“We can make this a more peaceful century if we cherish non-violence and concern for others’ well-being. It is possible. If the individual is happier, his or her family is happier; if families are happy, neighbourhoods and nations will be happy. By transforming ourselves we can change our human way of life and make this a century of compassion.”
“You are what you give; not what you are given.” ~ Sir David Tang (born 1954); Businessman
A warm and glorious welcome to Kiki Cinza, the newest Minus The Box blogger! Cinza will be sharing her unique views on a variety of topics so be sure to check back often. Below is her biography and we look forward to her contributions.
Kiki Cinza is a lover of all that has been presented to her to love. Formally she is known as a healer and spiritual counselor, informally she is a pretty awesome swing dancer with an odd sense of humor and passion for eating delicious vegan food. Perpetually seeking and studious, she enjoys writing and sharing the exploits of what her divine life seems to unfold to her. To learn more about her work, check out www.kikicinza.com.
A glorious assault of light, color, and sound, “Silk Road” is a testament to the capacity of culture to translate across time, space and country. The China Gansu Dance Theater has ambitiously taken on the task of retelling the story of the Silk Road, an ancient trade route that at its peak linked parts of North Africa, Asia, and Europe. Taking the form of family drama, “Silk Road” is about the love of a father for his kidnapped daughter.
Broken into eight acts, “Silk Road” moves swiftly between scenes each made unique with the use of distinct costumes, music, and set. Beginning in a stunning Buddhist temple, the audience finds master painter Shenbi Zhang, played by the magnificent An Ning, dutifully at work.
The performance quickly shifts and the audience is soon mesmerized by a barren desert where a Persian businessman, Yunus, has collapsed in a sand storm. Shenbi Zhang and his daughter Yingniang rush to aid Yunus. In the process, they are intercepted by bandits, led by Song Yulong as chief bandit Dou Hu, Yingniang is subsequently taken captive. Thus begins the epic story of a father’s search for his missing daughter.
The beautifully crafted story spans space and time, inviting the audience to explore mythic palaces and lush gardens through dance. Shenbi Zhang pays the ultimate price to see his daughter, causing Yingniang to seek justice.
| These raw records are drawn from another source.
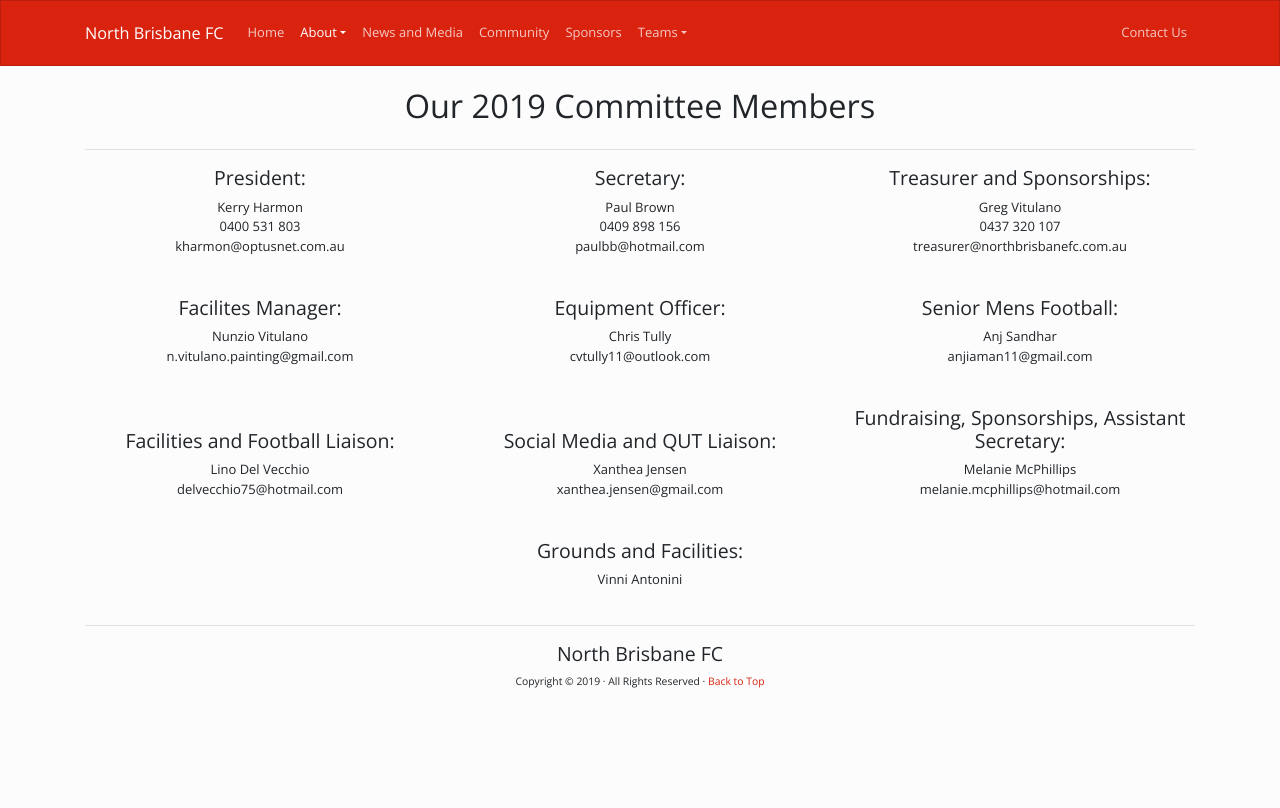
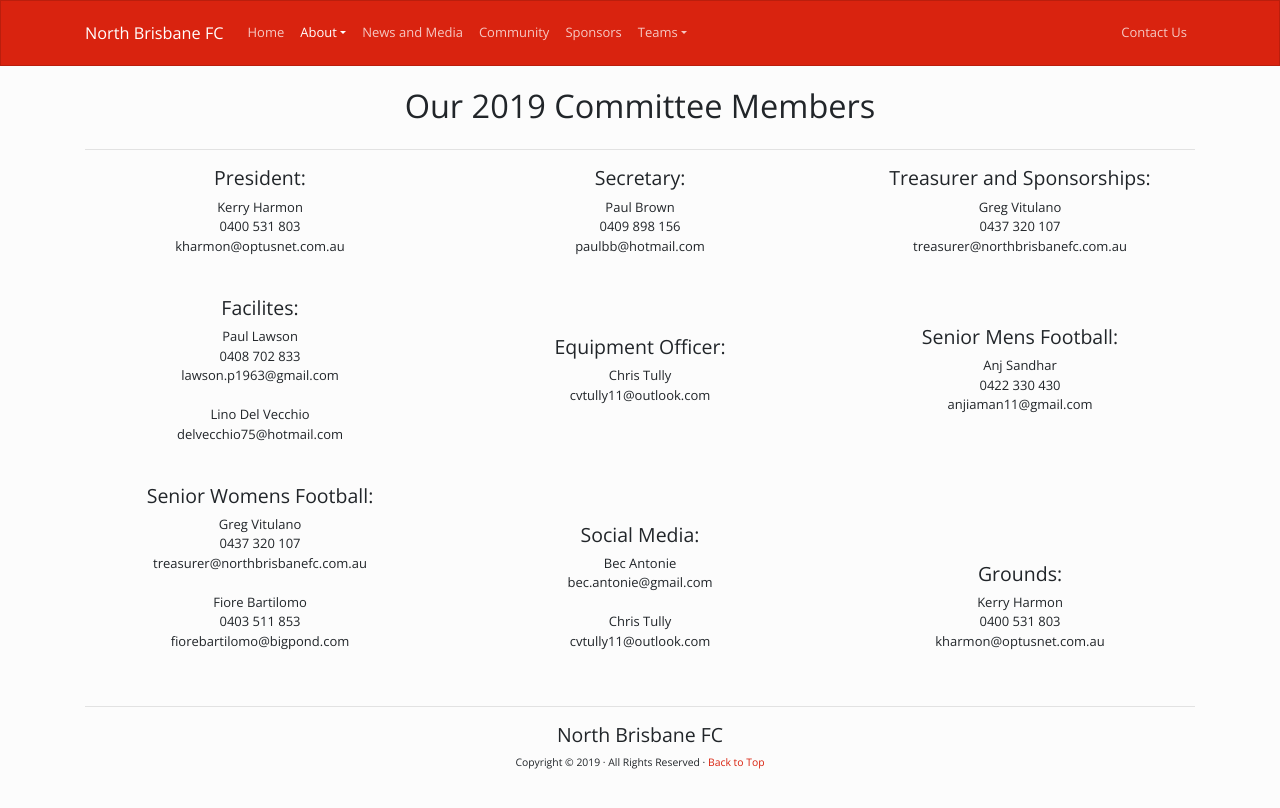
Before and after one commit to technicalnbfc/technicalnbfc.github.io, a Jekyll site: the page built from about/committee.html, in a window 1280 px wide. Shown: the top 808 px of the page. Built offline with Jekyll 4.4.1, drawn with Linux system fonts in a browser that asks for light colours; nearby versions of some CDN libraries.

Commit message:
Update committee Nov 2019

```diff
--- a/about/committee.html
+++ b/about/committee.html
@@ -32,9 +33,13 @@ title: Committee
   <br>
   <div class="row align-items-center top-buffer">
     <div class="col-4">
-      <h4>Facilites Manager:</h4>
-      <p class="mb-0">Nunzio Vitulano</p>
-      <p class="mb-0">n.vitulano.painting@gmail.com</p>
+      <h4>Facilites:</h4>
+      <p class="mb-0">Paul Lawson</p>
+      <p class="mb-0">0408 702 833</p>
+      <p class="mb-0">lawson.p1963@gmail.com</p>
+      <br>
+      <p class="mb-0">Lino Del Vecchio</p>
+      <p class="mb-0">delvecchio75@hotmail.com</p>
     </div>
     <div class="col-4">
       <h4>Equipment Officer:</h4>
@@ -44,33 +49,37 @@ title: Committee
     <div class="col-4">
       <h4>Senior Mens Football:</h4>
       <p class="mb-0">Anj Sandhar</p>
+      <p class="mb-0">0422 330 430</p>
       <p class="mb-0">anjiaman11@gmail.com</p>
     </div>
   </div>
   <br>
   <div class="row align-items-end top-buffer">
     <div class="col-4">
-      <h4>Facilities and Football Liaison:</h4>
-      <p class="mb-0">Lino Del Vecchio</p>
-      <p class="mb-0">delvecchio75@hotmail.com</p>
+      <h4>Senior Womens Football:</h4>
+      <p class="mb-0">Greg Vitulano</p>
+      <p class="mb-0">0437 320 107</p>
+      <p class="mb-0">treasurer@northbrisbanefc.com.au</p>
+      <br>
+      <p class="mb-0">Fiore Bartilomo</p>
+      <p class="mb-0">0403 511 853</p>
+      <p class="mb-0">fiorebartilomo@bigpond.com</p>
     </div>
     <div class="col-4">
-      <h4>Social Media and QUT Liaison:</h4>
-      <p class="mb-0">Xanthea Jensen</p>
-      <p class="mb-0">xanthea.jensen@gmail.com</p>
+      <h4>Social Media:</h4>
+      <p class="mb-0">Bec Antonie</p>
+      <p class="mb-0">bec.antonie@gmail.com</p>
+      <br>
+      <p class="mb-0">Chris Tully</p>
+      <p class="mb-0">cvtully11@outlook.com</p>
     </div>
     <div class="col-4">
-      <h4>Fundraising, Sponsorships, Assistant Secretary:</h4>
-      <p class="mb-0">Melanie McPhillips</p>
-      <p class="mb-0">melanie.mcphillips@hotmail.com</p>
+      <h4>Grounds:</h4>
+      <p class="mb-0">Kerry Harmon</p>
+      <p class="mb-0">0400 531 803</p>
+      <p class="mb-0">kharmon@optusnet.com.au</p>
     </div>
   </div>
   <br>
-  <div class="row top-buffer justify-content-center">
-    <div class="col">
-      <h4>Grounds and Facilities:</h4>
-      <p class="mb-0">Vinni Antonini</p>
-      </div>
-  </div>
-   <br>
+  <br>
 </div>
```
Also changed, not shown: other parts of about/committee.html (+1 -0 lines).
At a glamorous gala, Yingniang disguised as a dancer, accuses the man who held her captive and murdered her father. Dou Hu and his co-conspirators are captured and made to pay for their cruel crimes.
Glorious scenery, outstanding costumes, and tremendous performances from all involved make “Silk Road” a magnificent journey. Choreography aside, the scenery and costuming alone are worth accolades. Ornate, interact, and with colors that exist beyond the imagination, the costumes and scenery clearly indicate the level of dedication that went into the production of “Silk Road.” Beautiful woven fabrics and jewels adorn the dancers as they move, one would be so lucky to wear such carefully handcrafted garments.
With some choreographic elements that are similar to pop-and-lock, break dance and classical ballet, “Silk Road” speaks to the power of cultural transition, how elements of a culture can traverse both perceived and real boundaries.
Done with great athleticism, the dancers perform a demanding sequence that they make look effortless. It is awe striking to consider the psychical requirements of such a performance. To dance for nearly two hours, beneath hot lights and under close observation is amazing, and to make it look easy is outstanding.
An Ning, who played master painter Shendi Zhang, delivered an exceptional performance. You will wait with baited breath for the next moment in which he will grace the stage. He moves with great elegance, a masterful lightness and energy that are unmatched.
Absolutely stunning is An Ning’s delivery. As a feather floats through air, An Ning moves through space with ownership and delicacy. He illuminates life when he moves and it is a glorious illumination. Words cannot fully capture his capacity on stage.
Also outstanding was Song Yulong as chief bandit Dou Hu. Song Yulong fully animates his character bringing a drama and life to it that is unmatched. From his facial expressions to his walk, Song Yulong has created a memorable and distinct figure. Audiences will enjoy the character of Dou Hu as he is a comical villain; frightening, agile, and yet interesting.
Rounding off the tremendous leading cast are Chen Chen who beautifully depicted the painter’s daughter Yingniang and the wonderful Huang Deshuang who played the Persian merchant Yunus. Chen Chen provided the audience with an elegant depiction of Yingniang.
With unimaginable flexibility and grace, Chen Chen is a sparkling jewel within the performance. Stunning to watch Huang Deshuang, as Yunus, performs a multitude of quick repetitive spins. One can only imagine the grueling nature of such a move, but Huang Deshuang consistently performs with great energy and zeal.
The true crime is that “Silk Road” has a limited engagement. An exciting display of dance and color, “Silk Road” is an enjoyable experience for everyone. No matter what, audience members will find something that draws and excites him or her about the “Silk Road.”